Using the data below, return every line that holds the word "background".
==============================
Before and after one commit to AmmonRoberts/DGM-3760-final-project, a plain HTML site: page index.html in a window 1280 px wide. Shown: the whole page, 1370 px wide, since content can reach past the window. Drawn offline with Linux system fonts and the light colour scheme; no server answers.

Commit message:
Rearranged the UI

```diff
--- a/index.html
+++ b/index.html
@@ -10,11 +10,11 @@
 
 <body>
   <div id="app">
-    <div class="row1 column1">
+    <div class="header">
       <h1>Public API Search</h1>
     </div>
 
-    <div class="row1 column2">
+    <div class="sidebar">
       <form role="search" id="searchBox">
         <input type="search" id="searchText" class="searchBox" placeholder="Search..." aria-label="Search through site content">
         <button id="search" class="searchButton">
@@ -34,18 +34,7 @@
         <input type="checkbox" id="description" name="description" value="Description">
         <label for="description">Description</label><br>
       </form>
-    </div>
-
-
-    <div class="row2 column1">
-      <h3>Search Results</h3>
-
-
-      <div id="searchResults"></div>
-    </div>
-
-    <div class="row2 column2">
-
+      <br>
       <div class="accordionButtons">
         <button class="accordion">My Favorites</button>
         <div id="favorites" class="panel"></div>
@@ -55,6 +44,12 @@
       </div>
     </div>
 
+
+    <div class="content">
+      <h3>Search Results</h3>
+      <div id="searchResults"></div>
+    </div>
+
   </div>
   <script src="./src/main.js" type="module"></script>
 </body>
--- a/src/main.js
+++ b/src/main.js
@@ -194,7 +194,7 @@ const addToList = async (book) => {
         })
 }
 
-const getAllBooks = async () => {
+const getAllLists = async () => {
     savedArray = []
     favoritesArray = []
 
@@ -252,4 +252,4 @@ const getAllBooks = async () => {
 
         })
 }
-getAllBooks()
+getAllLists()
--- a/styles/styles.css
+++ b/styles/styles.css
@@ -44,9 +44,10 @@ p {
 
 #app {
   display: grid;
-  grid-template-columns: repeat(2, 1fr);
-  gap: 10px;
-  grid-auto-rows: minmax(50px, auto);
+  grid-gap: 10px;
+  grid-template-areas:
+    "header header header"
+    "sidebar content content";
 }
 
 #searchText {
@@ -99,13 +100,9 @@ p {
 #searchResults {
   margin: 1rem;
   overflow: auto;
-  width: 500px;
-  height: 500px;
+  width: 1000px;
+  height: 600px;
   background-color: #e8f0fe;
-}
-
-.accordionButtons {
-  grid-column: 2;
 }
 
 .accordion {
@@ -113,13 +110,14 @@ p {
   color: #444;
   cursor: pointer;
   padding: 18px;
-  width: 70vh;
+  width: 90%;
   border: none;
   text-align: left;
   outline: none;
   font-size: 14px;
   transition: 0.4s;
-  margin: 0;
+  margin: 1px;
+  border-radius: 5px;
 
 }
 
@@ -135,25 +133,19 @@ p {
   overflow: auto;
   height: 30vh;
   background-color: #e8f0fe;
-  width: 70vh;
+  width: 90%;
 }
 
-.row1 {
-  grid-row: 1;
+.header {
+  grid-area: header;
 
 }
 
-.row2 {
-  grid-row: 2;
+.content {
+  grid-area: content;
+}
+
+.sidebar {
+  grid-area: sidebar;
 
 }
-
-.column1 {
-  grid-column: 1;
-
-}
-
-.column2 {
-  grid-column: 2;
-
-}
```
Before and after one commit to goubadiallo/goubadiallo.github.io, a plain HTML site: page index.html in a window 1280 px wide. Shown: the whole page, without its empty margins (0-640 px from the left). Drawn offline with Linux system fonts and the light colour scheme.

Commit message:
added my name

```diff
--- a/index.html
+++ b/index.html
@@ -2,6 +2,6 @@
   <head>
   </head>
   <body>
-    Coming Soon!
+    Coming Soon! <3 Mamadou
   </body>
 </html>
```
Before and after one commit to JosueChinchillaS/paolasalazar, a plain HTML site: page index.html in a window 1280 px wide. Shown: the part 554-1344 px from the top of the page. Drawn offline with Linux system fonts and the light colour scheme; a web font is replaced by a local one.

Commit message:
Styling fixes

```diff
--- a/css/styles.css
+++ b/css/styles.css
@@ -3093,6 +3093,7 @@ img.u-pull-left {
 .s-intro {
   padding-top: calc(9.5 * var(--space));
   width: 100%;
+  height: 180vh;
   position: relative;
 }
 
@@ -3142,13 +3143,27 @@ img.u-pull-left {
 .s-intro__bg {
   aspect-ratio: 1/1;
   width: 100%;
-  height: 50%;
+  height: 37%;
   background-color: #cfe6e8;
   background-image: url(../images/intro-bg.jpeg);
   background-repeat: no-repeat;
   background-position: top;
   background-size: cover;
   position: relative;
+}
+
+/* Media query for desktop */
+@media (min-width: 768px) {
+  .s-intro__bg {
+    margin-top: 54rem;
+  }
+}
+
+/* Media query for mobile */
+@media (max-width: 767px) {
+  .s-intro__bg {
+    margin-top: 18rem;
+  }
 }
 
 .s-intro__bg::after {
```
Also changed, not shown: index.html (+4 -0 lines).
==============================
§ **Answer below**:
   background-color: #e8f0fe;
   background-color: #e8f0fe;
   background-color: #cfe6e8;
   background-image: url(../images/intro-bg.jpeg);
   background-repeat: no-repeat;
   background-position: top;
   background-size: cover;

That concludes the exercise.